● DATA FOR REVIEW
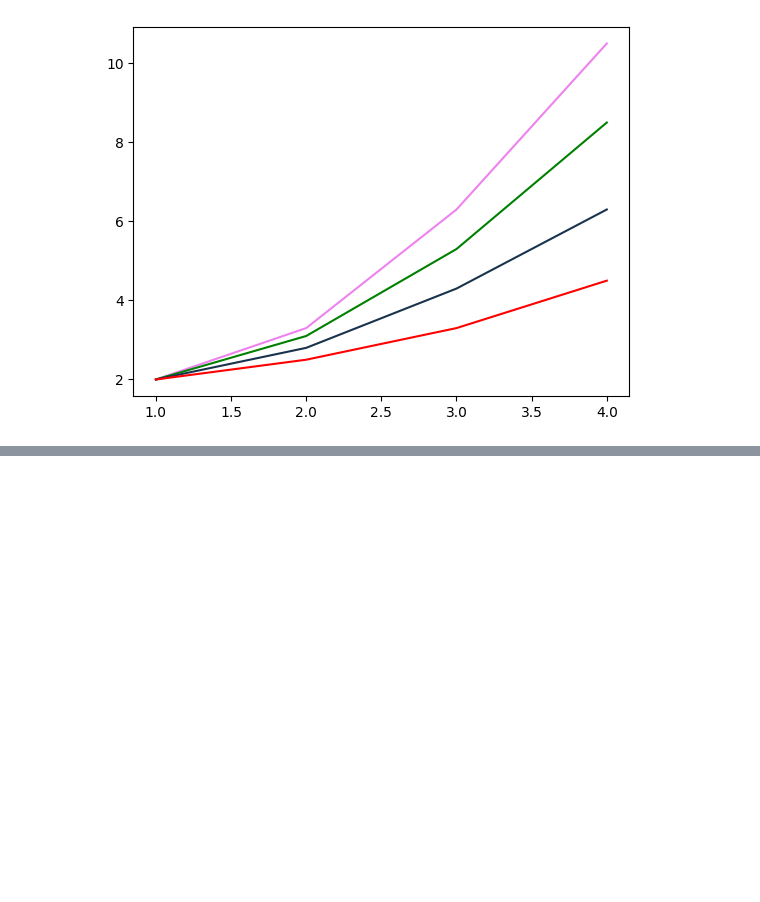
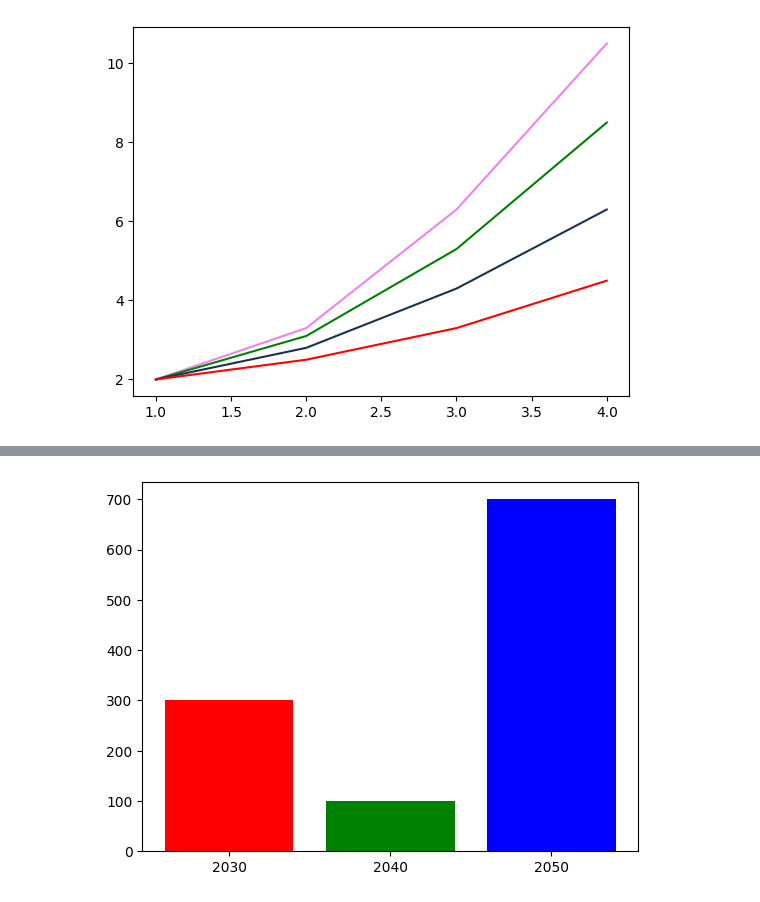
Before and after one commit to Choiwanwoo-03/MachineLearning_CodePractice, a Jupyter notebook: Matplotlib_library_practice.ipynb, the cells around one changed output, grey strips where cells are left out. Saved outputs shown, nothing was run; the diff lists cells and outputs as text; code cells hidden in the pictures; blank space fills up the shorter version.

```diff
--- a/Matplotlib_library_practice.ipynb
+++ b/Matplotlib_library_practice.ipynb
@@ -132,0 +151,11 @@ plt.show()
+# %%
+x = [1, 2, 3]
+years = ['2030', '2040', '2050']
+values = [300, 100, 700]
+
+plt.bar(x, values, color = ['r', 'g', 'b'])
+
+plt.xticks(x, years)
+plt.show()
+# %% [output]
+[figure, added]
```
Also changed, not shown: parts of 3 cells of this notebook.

● TASK ITEM
Write the records out in full, word for word; leave every picture behind.

● OUTPUT OF THE EXERCISE
Before and after one commit to Choiwanwoo-03/MachineLearning_CodePractice, a Jupyter notebook: Matplotlib_library_practice.ipynb, the cells around one changed output, grey strips where cells are left out. Saved outputs shown, nothing was run; the diff lists cells and outputs as text; code cells hidden in the pictures; blank space fills up the shorter version.

```diff
--- a/Matplotlib_library_practice.ipynb
+++ b/Matplotlib_library_practice.ipynb
@@ -132,0 +151,11 @@ plt.show()
+# %%
+x = [1, 2, 3]
+years = ['2030', '2040', '2050']
+values = [300, 100, 700]
+
+plt.bar(x, values, color = ['r', 'g', 'b'])
+
+plt.xticks(x, years)
+plt.show()
+# %% [output]
+[figure, added]
```
Also changed, not shown: parts of 3 cells of this notebook.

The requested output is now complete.